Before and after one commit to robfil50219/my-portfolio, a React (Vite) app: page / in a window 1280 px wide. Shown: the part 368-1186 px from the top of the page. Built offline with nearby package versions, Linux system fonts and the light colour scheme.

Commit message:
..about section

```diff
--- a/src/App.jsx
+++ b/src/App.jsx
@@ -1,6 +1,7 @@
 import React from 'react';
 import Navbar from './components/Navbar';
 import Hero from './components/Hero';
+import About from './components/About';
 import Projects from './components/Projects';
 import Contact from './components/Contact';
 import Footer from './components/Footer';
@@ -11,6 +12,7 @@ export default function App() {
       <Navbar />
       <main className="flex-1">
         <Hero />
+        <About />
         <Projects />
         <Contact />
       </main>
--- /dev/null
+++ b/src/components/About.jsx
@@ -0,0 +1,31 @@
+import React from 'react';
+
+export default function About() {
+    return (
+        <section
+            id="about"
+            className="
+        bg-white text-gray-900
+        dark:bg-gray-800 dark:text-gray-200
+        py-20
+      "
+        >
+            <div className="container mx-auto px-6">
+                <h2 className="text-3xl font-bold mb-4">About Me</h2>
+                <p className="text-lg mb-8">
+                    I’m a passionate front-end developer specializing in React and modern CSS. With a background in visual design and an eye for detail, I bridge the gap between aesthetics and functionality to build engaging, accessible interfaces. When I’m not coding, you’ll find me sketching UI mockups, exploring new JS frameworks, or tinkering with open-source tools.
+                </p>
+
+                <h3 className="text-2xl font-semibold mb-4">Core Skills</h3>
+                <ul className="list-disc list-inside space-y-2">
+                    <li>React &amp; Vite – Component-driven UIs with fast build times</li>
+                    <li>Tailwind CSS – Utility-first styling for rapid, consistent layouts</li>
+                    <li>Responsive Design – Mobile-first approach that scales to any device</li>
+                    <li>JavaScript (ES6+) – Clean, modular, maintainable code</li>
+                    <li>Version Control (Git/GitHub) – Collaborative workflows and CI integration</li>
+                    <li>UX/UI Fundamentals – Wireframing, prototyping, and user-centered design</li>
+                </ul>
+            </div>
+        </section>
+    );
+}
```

────────

## Work instruction:
The response must consist of all the data, reproduced without alteration.

## Your response:
Before and after one commit to robfil50219/my-portfolio, a React (Vite) app: page / in a window 1280 px wide. Shown: the part 368-1186 px from the top of the page. Built offline with nearby package versions, Linux system fonts and the light colour scheme.

Commit message:
..about section

```diff
--- a/src/App.jsx
+++ b/src/App.jsx
@@ -1,6 +1,7 @@
 import React from 'react';
 import Navbar from './components/Navbar';
 import Hero from './components/Hero';
+import About from './components/About';
 import Projects from './components/Projects';
 import Contact from './components/Contact';
 import Footer from './components/Footer';
@@ -11,6 +12,7 @@ export default function App() {
       <Navbar />
       <main className="flex-1">
         <Hero />
+        <About />
         <Projects />
         <Contact />
       </main>
--- /dev/null
+++ b/src/components/About.jsx
@@ -0,0 +1,31 @@
+import React from 'react';
+
+export default function About() {
+    return (
+        <section
+            id="about"
+            className="
+        bg-white text-gray-900
+        dark:bg-gray-800 dark:text-gray-200
+        py-20
+      "
+        >
+            <div className="container mx-auto px-6">
+                <h2 className="text-3xl font-bold mb-4">About Me</h2>
+                <p className="text-lg mb-8">
+                    I’m a passionate front-end developer specializing in React and modern CSS. With a background in visual design and an eye for detail, I bridge the gap between aesthetics and functionality to build engaging, accessible interfaces. When I’m not coding, you’ll find me sketching UI mockups, exploring new JS frameworks, or tinkering with open-source tools.
+                </p>
+
+                <h3 className="text-2xl font-semibold mb-4">Core Skills</h3>
+                <ul className="list-disc list-inside space-y-2">
+                    <li>React &amp; Vite – Component-driven UIs with fast build times</li>
+                    <li>Tailwind CSS – Utility-first styling for rapid, consistent layouts</li>
+                    <li>Responsive Design – Mobile-first approach that scales to any device</li>
+                    <li>JavaScript (ES6+) – Clean, modular, maintainable code</li>
+                    <li>Version Control (Git/GitHub) – Collaborative workflows and CI integration</li>
+                    <li>UX/UI Fundamentals – Wireframing, prototyping, and user-centered design</li>
+                </ul>
+            </div>
+        </section>
+    );
+}
```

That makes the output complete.